The Waiwawa River flows north-east from its source in the Coromandel Ranges across the Coromandel State Forest Park and into the Whitianga Harbour near Coroglen.
During the early 1980’s, a wild trout fishery became established in the Waiwawa after the river was stocked with ova (trout eggs) obtained from Ruakituri River rainbow trout. Trout soon became established in all the rivers entering Whitianga Harbour and these waters now offer many kilometres of productive trout fishing.
Excellent access to the middle reaches of the Waiwawa is provided by the Tapu-Coroglen Road. Upstream from the confluence with the Rangihau Stream a 20 metre esplanade reserve, providing public access, runs alongside both banks of the river. The Rangihau and Toranoho Streams both hold trout and are pleasant small streams to fish.
Mahakirau and Kaimarama Rivers
These two small rivers come together to form the Whangamaroro River immediately upstream from the State Highway 25 Bridge about 10 kilometres south of Whitianga.
The Mahakirau is an interesting river to fish with an abundant trout population. The water is usually clear and convenient access is provided by 309 Road (Whitianga – Tapu) which runs alongside the river. Upstream from State Highway 25 an esplanade reserve runs alongside the true left bank (left bank looking downstream), while upstream from the confluence with the Takugawairua Stream there is full esplanade reserve coverage.
The Kaimarama is a smaller river than the Mahakirau and has been more affected by agricultural runoff, nevertheless it offers attractive fishing water with reasonable trout numbers. Above the confluence with the Mahakirau the first three kilometres of river has full coverage by esplanade reserves.
During the summer months, the Kapowai River has very low flows, nevertheless a healthy trout population is maintained in the large pools that are a feature of the upper reaches. Because of low flows this is a difficult river for nymph or dry fly fishing, but it’s a safe river for children to learn spin fishing with an abundant population of rainbow trout averaging about 0.5 kg.
Access to the Kapowai can be obtained from the Kapowai Valley Road.

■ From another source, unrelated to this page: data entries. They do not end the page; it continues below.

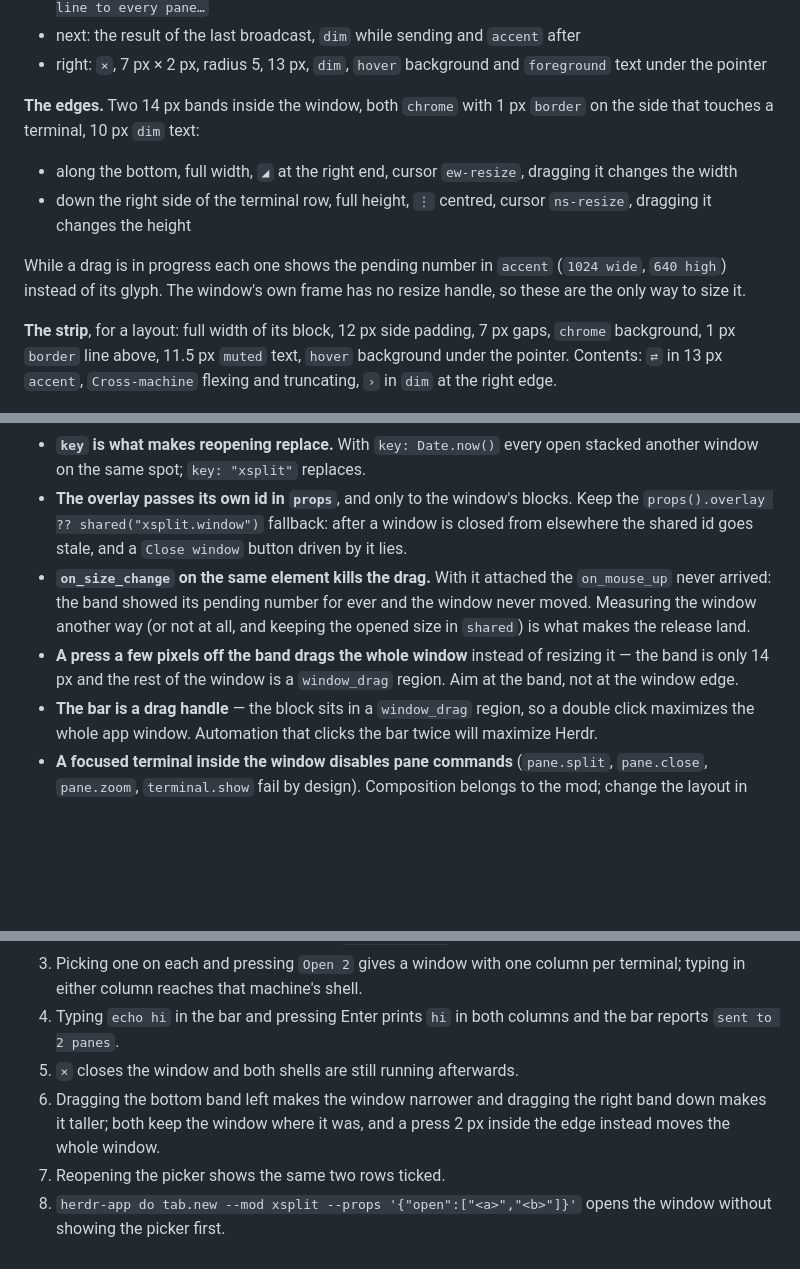
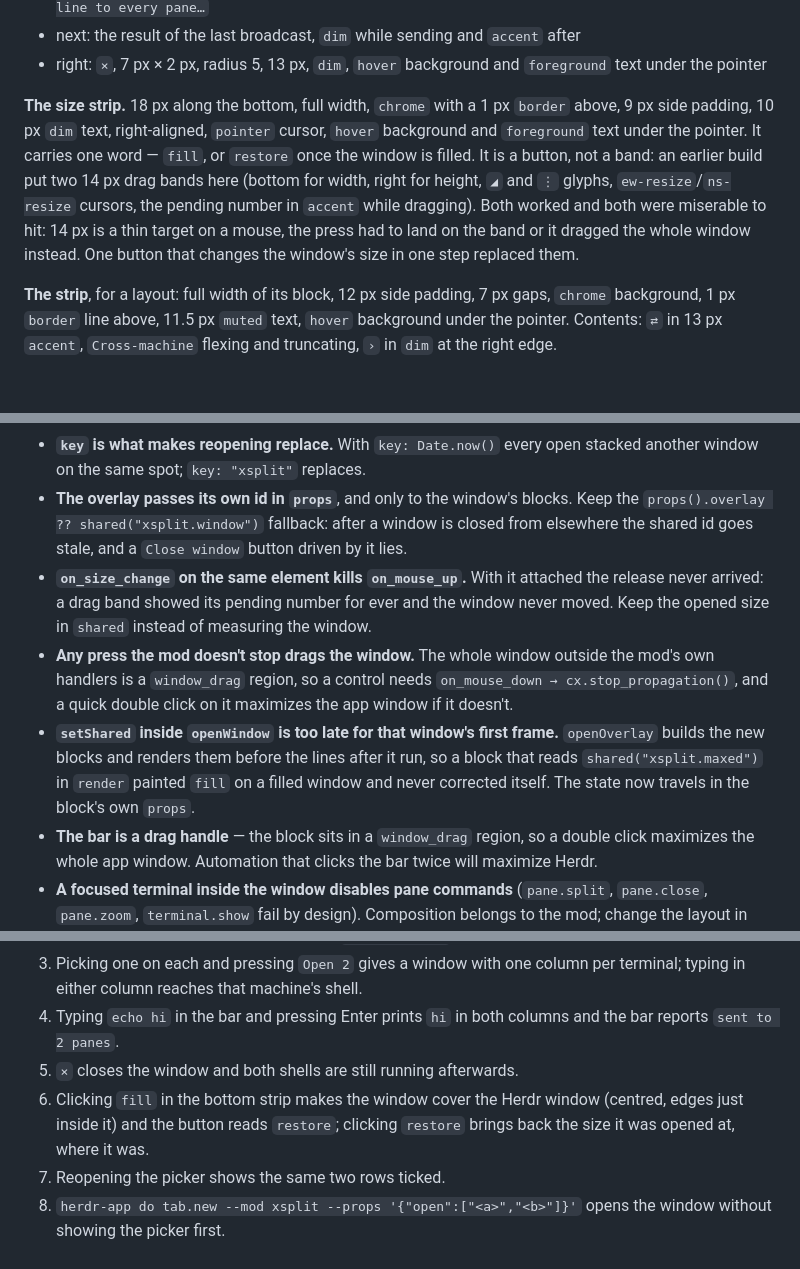
Before and after one commit to Raquelle97/herdr-xsplit, a Markdown page: RECIPE.md, 3 parts joined by grey strips. GitHub-like rendering; blank space fills up the shorter version.

```diff
--- a/RECIPE.md
+++ b/RECIPE.md
@@ -47,17 +47,15 @@ beneath, 11.5 px text:
 - right: `×`, 7 px × 2 px, radius 5, 13 px, `dim`, `hover` background and `foreground`
   text under the pointer
 
-**The edges.** Two 14 px bands inside the window, both `chrome` with 1 px `border` on
-the side that touches a terminal, 10 px `dim` text:
-
-- along the bottom, full width, `◢` at the right end, cursor `ew-resize`, dragging it
-  changes the width
-- down the right side of the terminal row, full height, `⋮` centred, cursor `ns-resize`,
-  dragging it changes the height
-
-While a drag is in progress each one shows the pending number in `accent` (`1024 wide`,
-`640 high`) instead of its glyph. The window's own frame has no resize handle, so these
-are the only way to size it.
+**The size strip.** 18 px along the bottom, full width, `chrome` with a 1 px `border`
+above, 9 px side padding, 10 px `dim` text, right-aligned, `pointer` cursor, `hover`
+background and `foreground` text under the pointer. It carries one word — `fill`, or
+`restore` once the window is filled. It is a button, not a band: an earlier build put
+two 14 px drag bands here (bottom for width, right for height, `◢` and `⋮` glyphs,
+`ew-resize`/`ns-resize` cursors, the pending number in `accent` while dragging). Both
+worked and both were miserable to hit: 14 px is a thin target on a mouse, the press
+had to land on the band or it dragged the whole window instead. One button that
+changes the window's size in one step replaced them.
 
 **The strip**, for a layout: full width of its block, 12 px side padding, 7 px gaps,
 `chrome` background, 1 px `border` line above, 11.5 px `muted` text, `hover`
@@ -133,13 +137,17 @@ it must not dock itself), and this repo's `keys.json`
 - **The overlay passes its own id in `props`**, and only to the window's blocks. Keep the
   `props().overlay ?? shared("xsplit.window")` fallback: after a window is closed from
   elsewhere the shared id goes stale, and a `Close window` button driven by it lies.
-- **`on_size_change` on the same element kills the drag.** With it attached the
-  `on_mouse_up` never arrived: the band showed its pending number for ever and the
-  window never moved. Measuring the window another way (or not at all, and keeping the
-  opened size in `shared`) is what makes the release land.
-- **A press a few pixels off the band drags the whole window** instead of resizing it —
-  the band is only 14 px and the rest of the window is a `window_drag` region. Aim at
-  the band, not at the window edge.
+- **`on_size_change` on the same element kills `on_mouse_up`.** With it attached the
+  release never arrived: a drag band showed its pending number for ever and the window
+  never moved. Keep the opened size in `shared` instead of measuring the window.
+- **Any press the mod doesn't stop drags the window.** The whole window outside the
+  mod's own handlers is a `window_drag` region, so a control needs
+  `on_mouse_down → cx.stop_propagation()`, and a quick double click on it maximizes the
+  app window if it doesn't.
+- **`setShared` inside `openWindow` is too late for that window's first frame.**
+  `openOverlay` builds the new blocks and renders them before the lines after it run, so
+  a block that reads `shared("xsplit.maxed")` in `render` painted `fill` on a filled
+  window and never corrected itself. The state now travels in the block's own `props`.
 - **The bar is a drag handle** — the block sits in a `window_drag` region, so a double
   click maximizes the whole app window. Automation that clicks the bar twice will
   maximize Herdr.
@@ -168,9 +176,9 @@ it must not dock itself), and this repo's `keys.json`
 4. Typing `echo hi` in the bar and pressing Enter prints `hi` in both columns and the
    bar reports `sent to 2 panes`.
 5. `×` closes the window and both shells are still running afterwards.
-6. Dragging the bottom band left makes the window narrower and dragging the right band
-   down makes it taller; both keep the window where it was, and a press 2 px inside the
-   edge instead moves the whole window.
+6. Clicking `fill` in the bottom strip makes the window cover the Herdr window (centred,
+   edges just inside it) and the button reads `restore`; clicking `restore` brings back
+   the size it was opened at, where it was.
 7. Reopening the picker shows the same two rows ticked.
 8. `herdr-app do tab.new --mod xsplit --props '{"open":["<a>","<b>"]}'` opens the window
    without showing the picker first.
```
Also changed, not shown: other parts of RECIPE.md (+17 -11 lines), README.md (+9 -6 lines), README.zh-CN.md (+7 -3 lines), preview.png, 1 other file.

A small attractive stream with rainbow trout averaging 0.5 kg. The best fishing is in the gorge where there are large stable pools or in the upper reaches where the Tapu meanders across pastoral land. Probably not worth a special trip, but an interesting small stream nevertheless. The Tapu runs alongside the 309 Road (Whitianga – Tapu).
The Kauaeranga River rises in the Coromandel Ranges and flows towards the Firth of Thames. This is a delightful river with clear water and a boulder/cobble bed. Excellent access is provided by the Kauaeranga River Valley Road which runs alongside the river for much of its length. Scenic values are high with the surrounding forest and rugged mountains of the Coromandel Forest Park. DoC camping areas are present along the middle and upper reaches of the river, and accommodation is available at Thames.
Rainbow trout are abundant in the upper reaches of the Kauaeranga River and although a high catch rate is often achieved, these trout are generally small. Most anglers therefore fish the middle reaches which hold fewer, but larger fish (average 0.75 – 1 kg). In mid-summer, algal blooms can be frustrating for fly fishers using nymphs, however dry flies are often very effective in such conditions.
The Tairua rises in the Coromandel Ranges and flows for most of its length through impressive scenery before entering Tairua Harbour. This is recognised as an excellent dry fly river especially during spring (using green beetle flies) and midsummer (cicada flies) because of the extensive areas of manuka scrub bordering the river.
In the middle reaches, attractive water for fly fishing can be reached from the end of Hikuai Valley Road which runs parallel to the river for approximately 10 kilometres. Access to the upper reaches can only be gained by foot from the State Highway 25A Bridge (Tairua – Kopu). An esplanade reserve follows the true left bank for approximately 3 kilometres. Further upstream the river flows through the Tairua Forest, which is public land.
A DoC camping ground is located alongside the river at the end of Hikuai Valley Road.